Will there ever be something that really stumps humans? It's like everytime I read a doomsday issue, there is always some fascinating discovery to address that issue.


Mr_Mouthbreather t1_j3ksnxs wrote

There's a saying in poker that goes "going all in works every time but once." We will figure work arounds, until we don't. We don't really get a second shot.


SoleilNobody t1_j3klx8s wrote

Climate change.


aswhole t1_j3knmys wrote

Even that, I've read of revolutionary discoveries on removing CO2 from the atmosphere.


DutchieTalking t1_j3lpxvf wrote

None that are actually viable.

We have many potential solutions for many things. Most of those aren't properly accessible to us. And we don't know when they will be.


tjcanno t1_j3l8p3t wrote

First you create a crisis by identifying something that a handful of scientists are willing to jump up and down to insist it’s a real problem and requires more research (more $$$ to them).

Then you get a bunch of journalists who have never studied science and don’t really understand the issue pick it up and blast it out everywhere 24/7 to really stir up the masses.
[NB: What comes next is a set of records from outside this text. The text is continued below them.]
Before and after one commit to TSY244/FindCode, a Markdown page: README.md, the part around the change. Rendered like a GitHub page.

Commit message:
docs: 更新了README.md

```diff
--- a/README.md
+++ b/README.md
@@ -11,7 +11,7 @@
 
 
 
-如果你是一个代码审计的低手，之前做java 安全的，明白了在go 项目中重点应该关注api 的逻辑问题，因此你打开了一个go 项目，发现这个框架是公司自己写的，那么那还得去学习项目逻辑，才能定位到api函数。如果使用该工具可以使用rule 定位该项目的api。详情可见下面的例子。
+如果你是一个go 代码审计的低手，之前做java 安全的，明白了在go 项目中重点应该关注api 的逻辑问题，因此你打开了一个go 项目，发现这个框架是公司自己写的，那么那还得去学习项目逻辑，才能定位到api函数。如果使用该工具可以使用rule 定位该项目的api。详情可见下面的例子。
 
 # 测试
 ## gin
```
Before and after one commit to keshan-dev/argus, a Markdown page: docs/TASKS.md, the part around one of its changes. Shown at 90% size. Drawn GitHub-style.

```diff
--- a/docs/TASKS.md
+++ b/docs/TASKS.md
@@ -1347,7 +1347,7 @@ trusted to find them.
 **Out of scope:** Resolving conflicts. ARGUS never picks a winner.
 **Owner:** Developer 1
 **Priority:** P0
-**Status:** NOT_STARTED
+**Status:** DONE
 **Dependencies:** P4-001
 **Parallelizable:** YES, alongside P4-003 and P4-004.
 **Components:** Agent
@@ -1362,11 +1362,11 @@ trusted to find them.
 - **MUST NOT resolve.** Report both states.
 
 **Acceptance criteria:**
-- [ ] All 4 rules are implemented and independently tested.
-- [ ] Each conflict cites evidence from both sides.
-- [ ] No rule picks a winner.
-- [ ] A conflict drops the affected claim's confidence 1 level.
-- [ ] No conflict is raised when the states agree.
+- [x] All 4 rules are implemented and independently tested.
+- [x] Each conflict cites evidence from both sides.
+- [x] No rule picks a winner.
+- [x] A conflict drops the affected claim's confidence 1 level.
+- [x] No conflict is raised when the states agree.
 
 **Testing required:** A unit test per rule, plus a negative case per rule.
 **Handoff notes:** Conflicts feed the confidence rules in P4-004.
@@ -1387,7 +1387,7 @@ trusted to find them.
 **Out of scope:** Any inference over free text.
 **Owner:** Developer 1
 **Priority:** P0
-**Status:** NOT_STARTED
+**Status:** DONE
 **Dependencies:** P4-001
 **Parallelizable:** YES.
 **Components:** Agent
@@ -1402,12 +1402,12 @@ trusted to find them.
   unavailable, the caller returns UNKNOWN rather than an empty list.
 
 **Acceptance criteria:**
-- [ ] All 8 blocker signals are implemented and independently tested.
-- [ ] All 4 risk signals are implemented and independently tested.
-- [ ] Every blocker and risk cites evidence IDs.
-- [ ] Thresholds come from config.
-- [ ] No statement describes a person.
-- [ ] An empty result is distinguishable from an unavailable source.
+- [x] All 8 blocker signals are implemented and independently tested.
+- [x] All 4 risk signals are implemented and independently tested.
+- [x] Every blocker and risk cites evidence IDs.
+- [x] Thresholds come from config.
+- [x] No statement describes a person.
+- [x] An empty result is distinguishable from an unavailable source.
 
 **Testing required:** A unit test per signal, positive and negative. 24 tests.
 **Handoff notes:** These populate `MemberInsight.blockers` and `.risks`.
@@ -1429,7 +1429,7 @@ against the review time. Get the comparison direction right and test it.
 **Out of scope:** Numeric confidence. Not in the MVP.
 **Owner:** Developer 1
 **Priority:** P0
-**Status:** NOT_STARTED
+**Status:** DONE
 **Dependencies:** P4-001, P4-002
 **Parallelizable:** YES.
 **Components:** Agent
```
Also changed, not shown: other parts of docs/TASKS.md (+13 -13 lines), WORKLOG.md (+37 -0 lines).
Even more $$$ flow into research on the problem.

Get everyone so worked up that it can justify them changing their lifestyle, justify massive wealth redistribution (the real end game), and turn the global economy upside down.

Then find the solution and pat each other on the back for solving a problem that never existed. Rinse. Repeat.
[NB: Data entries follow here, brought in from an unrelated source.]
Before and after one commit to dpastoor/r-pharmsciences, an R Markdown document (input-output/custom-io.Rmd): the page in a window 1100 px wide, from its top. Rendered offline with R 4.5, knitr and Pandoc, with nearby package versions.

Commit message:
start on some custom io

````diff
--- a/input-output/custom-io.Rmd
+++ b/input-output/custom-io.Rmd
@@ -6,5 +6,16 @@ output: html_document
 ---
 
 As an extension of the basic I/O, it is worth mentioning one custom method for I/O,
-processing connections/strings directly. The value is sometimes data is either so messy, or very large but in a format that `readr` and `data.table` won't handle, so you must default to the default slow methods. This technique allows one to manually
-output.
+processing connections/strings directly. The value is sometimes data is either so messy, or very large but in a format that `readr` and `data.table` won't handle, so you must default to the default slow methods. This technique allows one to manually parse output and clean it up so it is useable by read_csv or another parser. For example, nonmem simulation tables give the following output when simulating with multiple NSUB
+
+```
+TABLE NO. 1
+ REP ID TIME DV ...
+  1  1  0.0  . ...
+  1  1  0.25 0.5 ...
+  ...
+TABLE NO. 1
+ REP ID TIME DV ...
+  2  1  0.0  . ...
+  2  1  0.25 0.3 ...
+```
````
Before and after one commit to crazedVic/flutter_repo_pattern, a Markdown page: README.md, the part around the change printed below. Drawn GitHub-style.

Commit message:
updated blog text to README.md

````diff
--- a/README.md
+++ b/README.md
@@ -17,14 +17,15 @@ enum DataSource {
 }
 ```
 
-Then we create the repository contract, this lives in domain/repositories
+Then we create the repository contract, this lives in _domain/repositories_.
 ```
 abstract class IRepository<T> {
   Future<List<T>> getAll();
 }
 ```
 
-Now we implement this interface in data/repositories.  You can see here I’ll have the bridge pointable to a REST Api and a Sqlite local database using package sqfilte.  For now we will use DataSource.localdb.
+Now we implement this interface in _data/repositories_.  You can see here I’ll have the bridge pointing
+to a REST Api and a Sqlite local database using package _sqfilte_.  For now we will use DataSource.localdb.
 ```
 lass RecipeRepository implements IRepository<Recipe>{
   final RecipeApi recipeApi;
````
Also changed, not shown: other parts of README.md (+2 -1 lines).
buyongmafanle t1_j3lgdz7 wrote

Greed thus far has really ruined how good society could be. There's no cure for greed.


Elliott2 t1_j3jo9xs wrote

Isn’t this kinda the plot to interstellar lol


Lucky_Ad_5057 t1_j3kpml6 wrote

Bummer for those with wheat allergies when that’s all that’s left to sustain us !


kiwisrkool t1_j3kvg0x wrote

And for Comment they go the the 2iC of the WEF? 🙄


zipperdz t1_j3kwf6o wrote

Wonderful, a new thing for rich white kids to protest. GMOs just won’t get you laid like they used to


m-arnold t1_j3lox6l wrote

This gives me hope as a bread baker. Wheat has become difficult to grow as a result of climate change, which in turn has made flour so expensive… I look forward to a future where heat-resistant wheat will allow us to continue in humanity’s long tradition of baking and eating bread.


azdood85 t1_j3lwzfo wrote

I like how we get these "Holy Grail" discoveries once a week now for the last 10 years yet none of them actually become a reality or change the world at all.


paulsteinway t1_j3nb4zv wrote

Cool. We'll have wheat that outlives us.


cmVkZGl0 t1_j3j1jwf wrote

I mean if everybody wants to eat wheat, sure. /s


BobaFestus t1_j3lr05v wrote

Let’s play god with the grain now. It has worked so well with gene therapy vaccines. Let’s keep fucking around and find out.


[deleted] t1_j3ixwkc wrote



Avramp t1_j3izri5 wrote

And the fee is suuuuperhigh so the taxpayers have to pay for it which in the end makes it a stupid idea, like the golden rice.